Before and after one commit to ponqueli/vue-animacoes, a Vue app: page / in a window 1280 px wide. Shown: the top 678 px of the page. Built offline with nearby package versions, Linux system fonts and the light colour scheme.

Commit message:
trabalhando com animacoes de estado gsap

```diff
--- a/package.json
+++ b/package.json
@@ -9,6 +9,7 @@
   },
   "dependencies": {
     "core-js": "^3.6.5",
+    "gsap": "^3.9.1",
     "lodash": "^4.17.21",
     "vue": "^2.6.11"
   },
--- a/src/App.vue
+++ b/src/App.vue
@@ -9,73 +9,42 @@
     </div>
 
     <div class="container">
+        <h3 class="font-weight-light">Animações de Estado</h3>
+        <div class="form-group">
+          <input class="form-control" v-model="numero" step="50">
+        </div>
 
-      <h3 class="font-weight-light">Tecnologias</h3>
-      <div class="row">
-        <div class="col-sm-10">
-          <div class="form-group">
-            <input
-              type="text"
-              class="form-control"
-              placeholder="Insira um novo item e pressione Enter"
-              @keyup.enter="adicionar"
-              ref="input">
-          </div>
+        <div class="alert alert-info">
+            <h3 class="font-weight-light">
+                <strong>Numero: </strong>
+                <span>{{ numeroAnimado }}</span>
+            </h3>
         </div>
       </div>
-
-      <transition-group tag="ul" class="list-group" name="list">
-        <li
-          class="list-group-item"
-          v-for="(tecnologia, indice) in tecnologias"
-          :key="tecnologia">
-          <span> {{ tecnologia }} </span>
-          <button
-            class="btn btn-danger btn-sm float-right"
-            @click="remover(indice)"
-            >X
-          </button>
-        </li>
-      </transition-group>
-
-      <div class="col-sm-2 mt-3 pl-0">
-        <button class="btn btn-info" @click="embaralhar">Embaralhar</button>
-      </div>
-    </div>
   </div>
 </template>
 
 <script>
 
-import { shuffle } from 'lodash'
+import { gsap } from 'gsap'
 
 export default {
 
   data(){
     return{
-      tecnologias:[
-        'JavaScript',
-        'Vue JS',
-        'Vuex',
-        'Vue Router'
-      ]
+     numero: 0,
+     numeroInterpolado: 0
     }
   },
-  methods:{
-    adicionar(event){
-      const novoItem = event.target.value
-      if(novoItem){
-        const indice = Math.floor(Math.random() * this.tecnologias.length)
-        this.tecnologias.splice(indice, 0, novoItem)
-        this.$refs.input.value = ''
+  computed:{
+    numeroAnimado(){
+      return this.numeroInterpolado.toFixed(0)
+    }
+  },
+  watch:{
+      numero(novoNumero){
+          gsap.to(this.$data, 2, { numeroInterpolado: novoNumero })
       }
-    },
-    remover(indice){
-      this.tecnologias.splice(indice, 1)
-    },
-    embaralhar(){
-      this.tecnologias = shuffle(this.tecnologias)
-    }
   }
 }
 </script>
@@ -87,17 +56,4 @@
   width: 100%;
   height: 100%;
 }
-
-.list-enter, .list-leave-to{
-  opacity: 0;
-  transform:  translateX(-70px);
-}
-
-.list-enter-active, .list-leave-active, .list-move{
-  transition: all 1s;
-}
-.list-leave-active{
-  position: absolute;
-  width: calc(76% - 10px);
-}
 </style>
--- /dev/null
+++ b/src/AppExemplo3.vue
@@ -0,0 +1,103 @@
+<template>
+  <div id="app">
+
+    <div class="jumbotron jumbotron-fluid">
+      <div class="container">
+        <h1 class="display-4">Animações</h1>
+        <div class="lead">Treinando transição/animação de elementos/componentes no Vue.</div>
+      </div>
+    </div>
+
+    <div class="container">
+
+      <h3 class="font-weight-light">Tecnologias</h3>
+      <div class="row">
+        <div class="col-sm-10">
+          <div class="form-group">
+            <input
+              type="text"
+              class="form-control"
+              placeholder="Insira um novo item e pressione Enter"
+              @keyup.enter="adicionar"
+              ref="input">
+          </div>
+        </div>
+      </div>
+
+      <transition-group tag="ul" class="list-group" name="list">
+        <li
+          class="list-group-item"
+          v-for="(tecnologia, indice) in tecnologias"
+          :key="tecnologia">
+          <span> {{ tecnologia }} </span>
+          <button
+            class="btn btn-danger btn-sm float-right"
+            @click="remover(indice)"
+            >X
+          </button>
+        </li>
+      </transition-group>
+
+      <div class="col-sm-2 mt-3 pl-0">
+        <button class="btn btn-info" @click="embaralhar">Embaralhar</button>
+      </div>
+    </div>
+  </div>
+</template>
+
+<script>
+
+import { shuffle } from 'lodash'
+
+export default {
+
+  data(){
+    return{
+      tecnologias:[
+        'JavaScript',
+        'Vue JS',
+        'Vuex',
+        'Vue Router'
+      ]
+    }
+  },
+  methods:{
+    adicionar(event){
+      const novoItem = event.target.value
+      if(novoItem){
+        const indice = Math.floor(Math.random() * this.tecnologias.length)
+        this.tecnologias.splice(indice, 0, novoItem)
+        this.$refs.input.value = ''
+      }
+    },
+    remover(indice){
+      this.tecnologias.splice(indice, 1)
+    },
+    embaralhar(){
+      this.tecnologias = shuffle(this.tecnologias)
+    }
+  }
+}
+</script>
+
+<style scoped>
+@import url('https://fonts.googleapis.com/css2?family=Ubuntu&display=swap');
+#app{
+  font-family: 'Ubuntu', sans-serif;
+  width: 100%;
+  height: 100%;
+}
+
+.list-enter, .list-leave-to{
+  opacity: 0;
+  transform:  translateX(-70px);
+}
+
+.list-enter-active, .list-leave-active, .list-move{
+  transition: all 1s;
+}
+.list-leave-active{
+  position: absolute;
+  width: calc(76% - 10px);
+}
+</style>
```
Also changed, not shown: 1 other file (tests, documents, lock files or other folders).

Exercise aim
In the material above, find the lines that contain "width" and show them.

Answer
   width: 100%;
-  width: calc(76% - 10px);
+  width: 100%;
+  width: calc(76% - 10px);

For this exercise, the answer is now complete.